On food and memory.
There is a scene in an Agatha Christie novel (The Mirror Crack'd) where the inspector tells Miss Marple of how he connects jam-roll pudding with his mother's death, how he was eating it in the nursery when he heard that there had been an accident and she had been killed, and how even years later seeing a plate of the pudding caused a wave of misery and despair to wash over him. I don't really know what jam-roll pudding is, but I have always imagined as being like a jam-roll cake, a thin sheet of spongecake spread with jam and rolled up, revealing itself as golden cake spiraled with a thin line of red jam. I have never had it with jam, but rather filled with cream or buttercream, and when I eat it now I see in my mind's eye the one time my mother made it, I remember watching her spread the mocha buttercream frosting across the thin sheet of génoise, carefully rolling it into a fat log, slicing it when the guests gathered for dessert.
More than anything else it is food that is linked to memory for me, food and literature. I can remember who I was and where I was when I tasted something, read something, which either changed my life or was part of a time in my life when everything was changing. I read The Master and Margarita by flashlight under the trees that marched up and down the slopes of a mountain, I read Bukowski in a booth by the window of my favorite pub. I first ate pâté perched on the counter of the narrow galley kitchen in my grandfather's Manhattan apartment. And when I sit in front of a bowl of chicken noodle soup I remember the confusion and strain and fear of those months when my father was ill, now ten years ago last November (he has been in remission since then). Not the chicken noodle soup of cafeterias and diners, crowded with short flat noodles and carrots and onion and celery and chunks of chicken, but my mother's chicken soup, made from leftover roast chicken or whole Cornish game hens. (Much later I would recreate this myself, with poussins and a handful of scallions and bundles of noodles from the tiny Chinese grocery store, the only one in our college town).
Everything happened very quickly. (Life changes in an instant, writes Joan Didion). This much I remember: My father was on a business trip on the East coast, DC or Maryland, when he felt a little funny. X-rays at a local hospital (which happend to be Johns Hopkins, as I recall) revealed something in his chest, a mass. Further tests back in Seattle revealed a tumor wrapped around his thymus gland (I think of this every time I devour a plate of sweetbreads). Within a week he was undergoing surgery at the University of Washington medical center, the operation delayed a day because of Veteran's day. It was a Tuesday when they sawed open the sternal plate to remove the tumor; much later I would be told that it had been the size of a softball. I remember visiting him after school, and how shocking it was to see my father, of all people, so pale and still in his hospital bed. I remember holding his hand and trying not to cry. And I remember the long convalescence at home, how my mother made pots and pots of chicken soup with noodles and carried bowls of noodle soup upstairs.

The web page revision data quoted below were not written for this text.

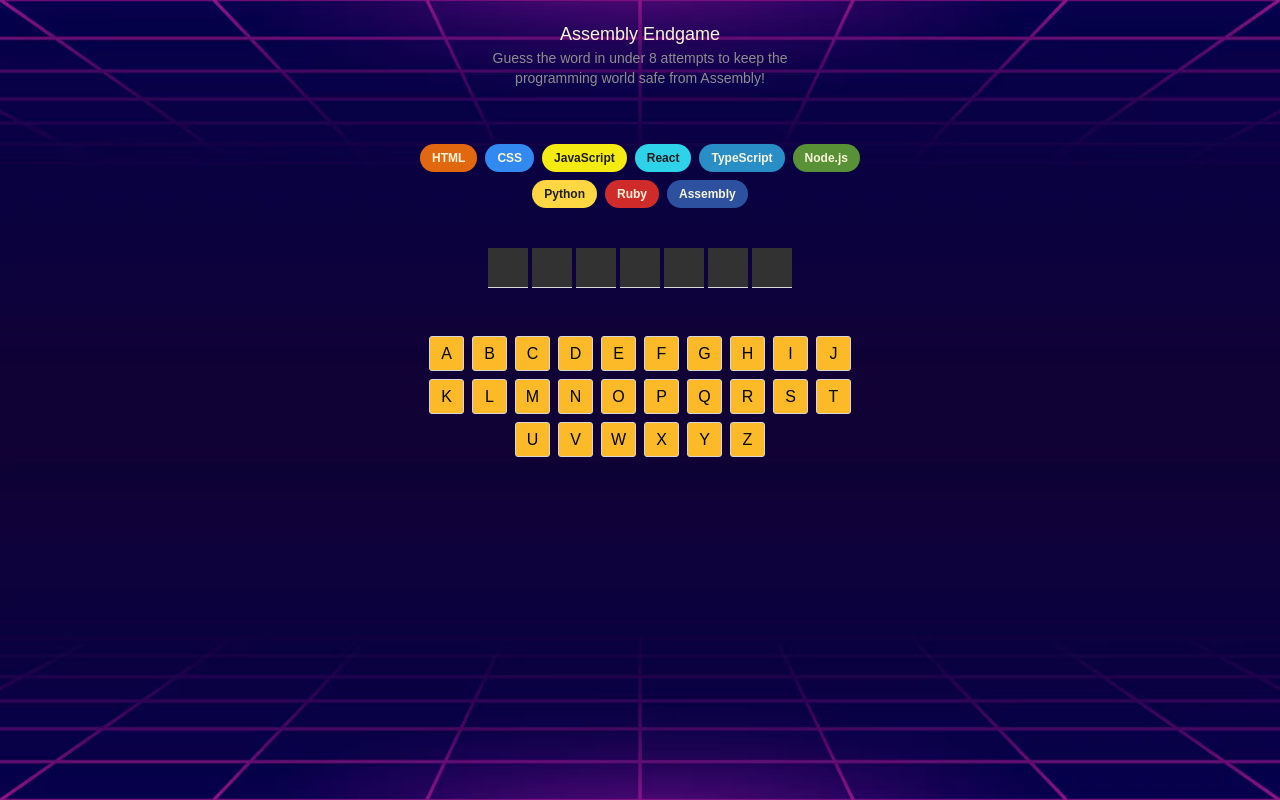
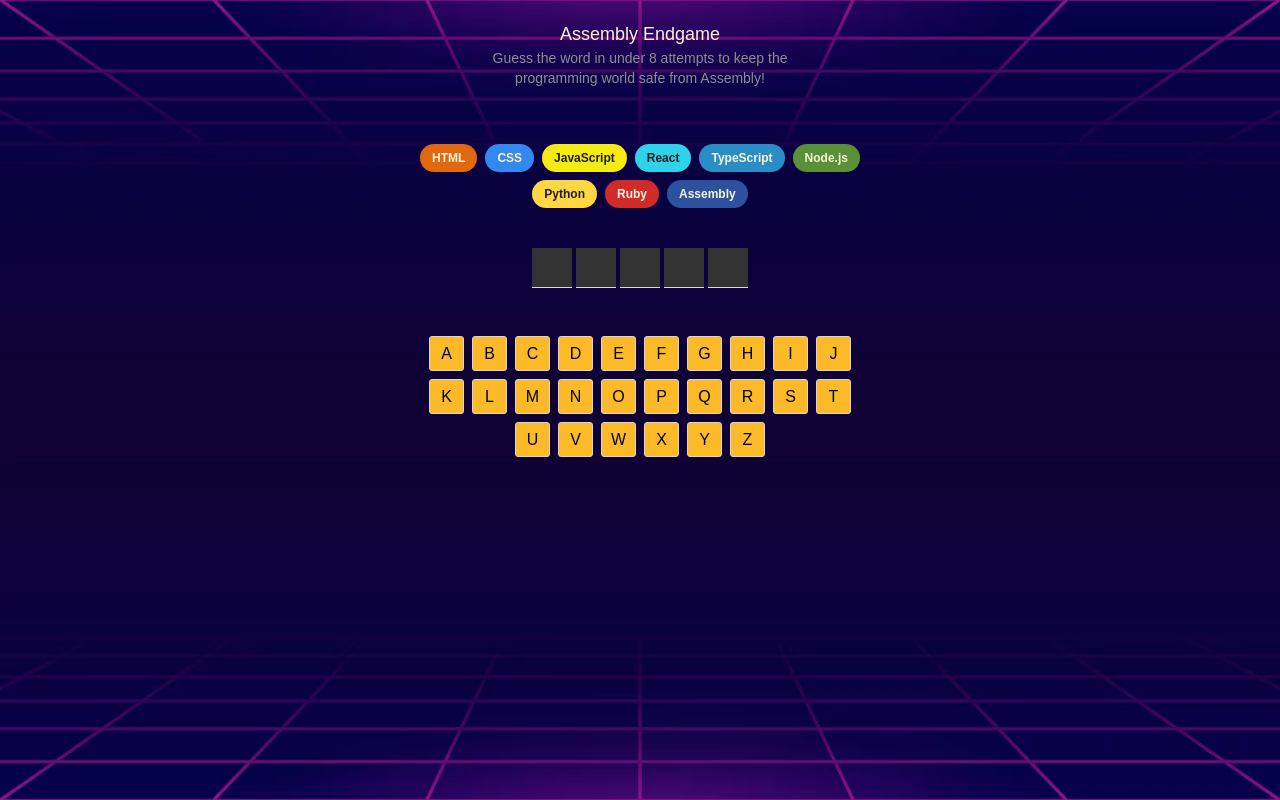
Before and after one commit to 0Kareem0/Assembly-Endgame, a React (Vite) app in the folder project-00022/: page / in a window 1280 px wide. Built offline with nearby package versions, Linux system fonts and the light colour scheme; a web font is replaced by a local one.

Commit message:
finished :D

```diff
--- a/project-00022/package.json
+++ b/project-00022/package.json
@@ -11,6 +11,7 @@
   },
   "dependencies": {
     "react": "^19.2.0",
+    "react-confetti": "^6.4.0",
     "react-dom": "^19.2.0"
   },
   "devDependencies": {
--- a/project-00022/src/App.jsx
+++ b/project-00022/src/App.jsx
@@ -1,14 +1,14 @@
 import {useState} from "react";
 import { languages } from "./languages"
 import {getFarewellText , getRandomWord} from "./utils.js";
+import Confetti from 'react-confetti'
+
 
 export default function App() {
-  const [currentWord, setCurrentWord] = useState(getRandomWord())
+  const [currentWord, setCurrentWord] = useState(() =>getRandomWord())
     const [guessedLetters, setGuessedLetters] = useState([])
-    console.log(guessedLetters)
 
 const wrongGuessCount = guessedLetters.filter(letter => !currentWord.includes(letter)).length
-    console.log(wrongGuessCount)
 
     const gameLost =  wrongGuessCount === languages.length - 1
     const gameWon = currentWord.split("").every(letter => guessedLetters.includes((letter)))
@@ -16,7 +16,11 @@
 
     const lastGuessedLetter = guessedLetters[guessedLetters.length - 1]
     const isLastGuessIncorrect = lastGuessedLetter && !currentWord.includes(lastGuessedLetter)
-    console.log(isLastGuessIncorrect)
+
+    function reGame (){
+        setCurrentWord(getRandomWord())
+        setGuessedLetters([])
+    }
 
     function handleGuessedLetters(letter) {
         setGuessedLetters(prevLetters =>
@@ -54,15 +58,24 @@
 });
 
 
-  const letterElements = currentWord.split("").map((letter,i) => (
+    const letterElements = currentWord.split("").map((letter, i) => {
+        const shouldRevealLetter = gameLost || guessedLetters.includes(letter)
+        return (
+            <span
+                key={i}
+                className={`w-[40px] h-[40px] bg-[#323232] flex items-center justify-center text-lg border-b
+        ${
+             gameLost && !guessedLetters.includes(letter)
+             ? "text-red-500"
+             : ""
+                }
+     `}>
+      {shouldRevealLetter ? letter.toUpperCase() : ""}
+    </span>
+        )
+    })
 
-      <span
-      className=" w-[40px] h-[40px] bg-[#323232] flex items-center justify-center text-lg border-b  "
-          key={i}>
-        {guessedLetters.includes(letter)? letter.toUpperCase() : ""}</span>
-  ))
-
-  const alphabet = "abcdefghijklmnopqrstuvwxyz"
+    const alphabet = "abcdefghijklmnopqrstuvwxyz"
   const lettersMapping =alphabet.split("").map((letter,i)=>(
       <button
           className={`
@@ -85,11 +98,13 @@
 
     onClick={() => handleGuessedLetters(letter)}
           key={i}
+
       >{letter.toUpperCase()}
       </button>
   ))
 
-  return <main className="flex flex-col items-center  "  >
+  return <main className="flex flex-col items-center"  >
+      {gameWon && <Confetti />}
     <header>
       <h1 className=" text-center text-[#F9F4DA] text-lg ">Assembly Endgame</h1>
     <p className=" text-center text-sm text-[#8E8E8E] max-w-[350px]">Guess the word in under 8 attempts to keep the programming world safe from Assembly!</p>
@@ -123,6 +138,7 @@
     <section className="flex justify-center pt-4 mt-6 max-w-md mx-auto" >
         { gameOver ? <button
             className=" text-black bg-[#11B5E5] border border-[#D7D7D7] rounded w-[225px] h-[40px] px-3 py-1.5 block mx-auto cursor-pointer"
+        onClick={reGame}
         >
             New Game
         </button> : null}
```
Also changed, not shown: 1 other file (tests, documents, lock files or other folders).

Now when I make a bowl of chicken noodle soup with the same flat, wide noodles that my mother used all those years ago, I think of that time, of how scared I was, of the scar on my father's chest that is still visible even now, of the black marks just below the base of his throat that were used to guide the radiation treatment that followed his recovery from the surgery. And I think of Inspector Dermot Craddock's words from The Mirror Crack'd, of how he felt every time he looked at a plate of jam-roll pudding. I forget things all the time, phone numbers and small tasks I was supposed to do days ago, but this I cannot forget.